Since Uli Hoeness has announced that he will not run for re-election to be Bayern Munich’s president in November, many of his colleagues have offered their take on the decision. Karl-Heinz Rummenigge recently talked in detail about what the future of Bayern’s front office will look like once Hoeness officially steps down as president, and now (via Bild+), director of national teams and academies at the DFB Oliver Bierhoff has weighed in on the decision.
While Bierhoff recognized just how much Hoeness means to Bayern and vice versa, he feels that he might not have as much of an influence on some of the important decision making in the future without holding an official position within the front office. Hoeness, of course, still plans on staying on Bayern’s supervisory board even after he steps down as president, but Bierhoff feels that having an influence might be a bit more difficult:

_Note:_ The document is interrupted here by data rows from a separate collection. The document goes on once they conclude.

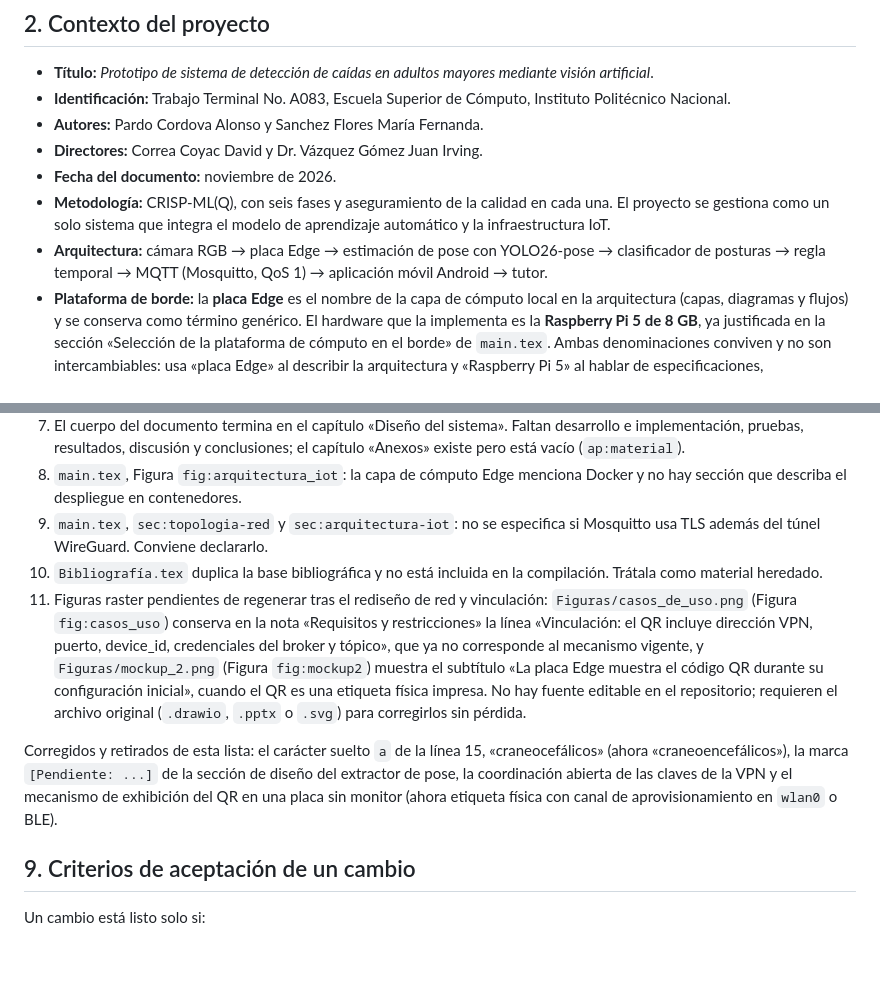
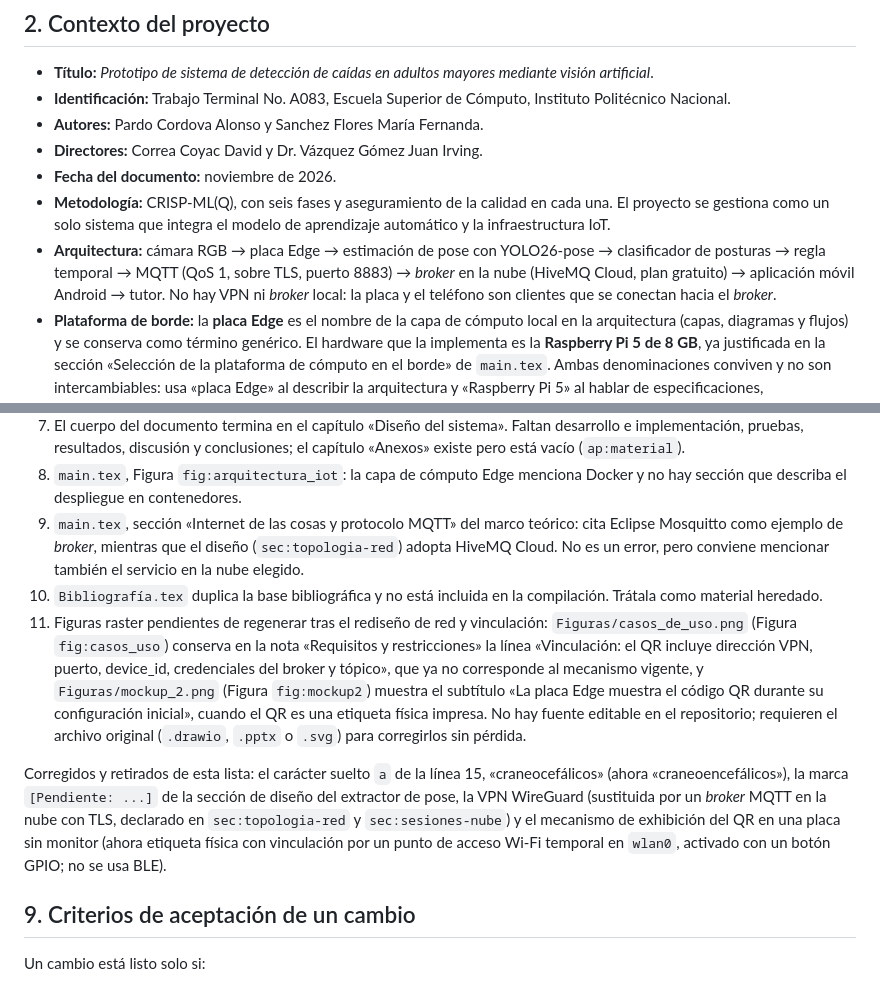
Before and after one commit to alonsoC21/TT_Pardo_Sanchez_V3, a Markdown page: AGENTS.md, 2 parts joined by grey strips. GitHub-like rendering; blank space fills up the shorter version.

Commit message:
Actualizar AGENTS.md: broker MQTT en la nube con TLS en lugar de Mosquitto/WireGuard

```diff
--- a/AGENTS.md
+++ b/AGENTS.md
@@ -26,8 +26,10 @@ trabajo previo de los autores.
   cada una. El proyecto se gestiona como un solo sistema que integra el modelo
   de aprendizaje automático y la infraestructura IoT.
 - **Arquitectura:** cámara RGB → placa Edge → estimación de pose con
-  YOLO26-pose → clasificador de posturas → regla temporal → MQTT (Mosquitto,
-  QoS 1) → aplicación móvil Android → tutor.
+  YOLO26-pose → clasificador de posturas → regla temporal → MQTT
+  (QoS 1, sobre TLS, puerto 8883) → *broker* en la nube (HiveMQ Cloud, plan
+  gratuito) → aplicación móvil Android → tutor. No hay VPN ni *broker* local:
+  la placa y el teléfono son clientes que se conectan hacia el *broker*.
 - **Plataforma de borde:** la **placa Edge** es el nombre de la capa de cómputo
   local en la arquitectura (capas, diagramas y flujos) y se conserva como
   término genérico. El hardware que la implementa es la **Raspberry Pi 5 de
@@ -295,8 +297,10 @@ confiar en esta lista; los hallazgos ya corregidos se retiran de aquí.
    el capítulo «Anexos» existe pero está vacío (`ap:material`).
 8. `main.tex`, Figura `fig:arquitectura_iot`: la capa de cómputo Edge menciona
    Docker y no hay sección que describa el despliegue en contenedores.
-9. `main.tex`, `sec:topologia-red` y `sec:arquitectura-iot`: no se especifica si
-   Mosquitto usa TLS además del túnel WireGuard. Conviene declararlo.
+9. `main.tex`, sección «Internet de las cosas y protocolo MQTT» del marco
+   teórico: cita Eclipse Mosquitto como ejemplo de *broker*, mientras que el
+   diseño (`sec:topologia-red`) adopta HiveMQ Cloud. No es un error, pero
+   conviene mencionar también el servicio en la nube elegido.
 10. `Bibliografía.tex` duplica la base bibliográfica y no está incluida en la
     compilación. Trátala como material heredado.
 11. Figuras raster pendientes de regenerar tras el rediseño de red y
@@ -311,9 +315,11 @@ confiar en esta lista; los hallazgos ya corregidos se retiran de aquí.
 
 Corregidos y retirados de esta lista: el carácter suelto `a` de la línea 15,
 «craneocefálicos» (ahora «craneoencefálicos»), la marca `[Pendiente: ...]` de
-la sección de diseño del extractor de pose, la coordinación abierta de las
-claves de la VPN y el mecanismo de exhibición del QR en una placa sin monitor
-(ahora etiqueta física con canal de aprovisionamiento en `wlan0` o BLE).
+la sección de diseño del extractor de pose, la VPN WireGuard (sustituida por un
+*broker* MQTT en la nube con TLS, declarado en `sec:topologia-red` y
+`sec:sesiones-nube`) y el mecanismo de exhibición del QR en una placa sin
+monitor (ahora etiqueta física con vinculación por un punto de acceso Wi-Fi
+temporal en `wlan0`, activado con un botón GPIO; no se usa BLE).
 
 ## 9. Criterios de aceptación de un cambio
 
```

FC Bayern is very closely connected with his name. At the same time, the club also occupies a place of very great value in Uli Hoeness’ life. Of course he would always receive a hearing at FC Bayern on account of his life’s work even without an office, but exerting influence will definitely be more difficult without an official function.

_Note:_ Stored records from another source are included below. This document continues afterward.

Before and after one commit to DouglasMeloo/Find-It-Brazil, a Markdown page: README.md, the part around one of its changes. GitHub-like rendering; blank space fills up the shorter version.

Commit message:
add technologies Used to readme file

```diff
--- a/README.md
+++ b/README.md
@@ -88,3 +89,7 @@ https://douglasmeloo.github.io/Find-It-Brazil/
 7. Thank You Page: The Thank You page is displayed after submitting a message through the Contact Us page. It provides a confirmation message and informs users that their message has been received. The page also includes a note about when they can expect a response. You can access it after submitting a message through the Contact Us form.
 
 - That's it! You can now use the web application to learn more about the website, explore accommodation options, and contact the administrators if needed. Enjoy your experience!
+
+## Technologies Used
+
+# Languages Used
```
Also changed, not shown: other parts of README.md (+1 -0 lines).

By Sunday, August 29th, Hoeness wants to discuss his future on the supervisory board with the rest of Bayern’s board members. By then, he wants to have hashed out a clear plan for just how much he’ll still be involved with certain decisions for the club like transfers, coaching staff members, front office members, and other board members. While he’ll no longer be president of the club, the magnitude of the symbiotic relationship he has with FC Bayern will always see that his word(s) holds high value and merit in the important decison making processes for the club. Bierhoff feels that it might be more difficult for Hoeness to have as big of an influence, especially with a new president coming in this winter, but Hoeness and Rummenigge might not feel the same way.
Former Adidas CEO Herbert Hainer has been rumored to be the front-running candidate to succeed Hoeness, who would be one of the only people to hold a Bayern front office position without having actually played for them at any point. Still, though, he has a good relationship with both Hoeness and Rummenigge, so he’d likely be open to always take suggestions and advice from both of them if he is, in fact, the next president of the club.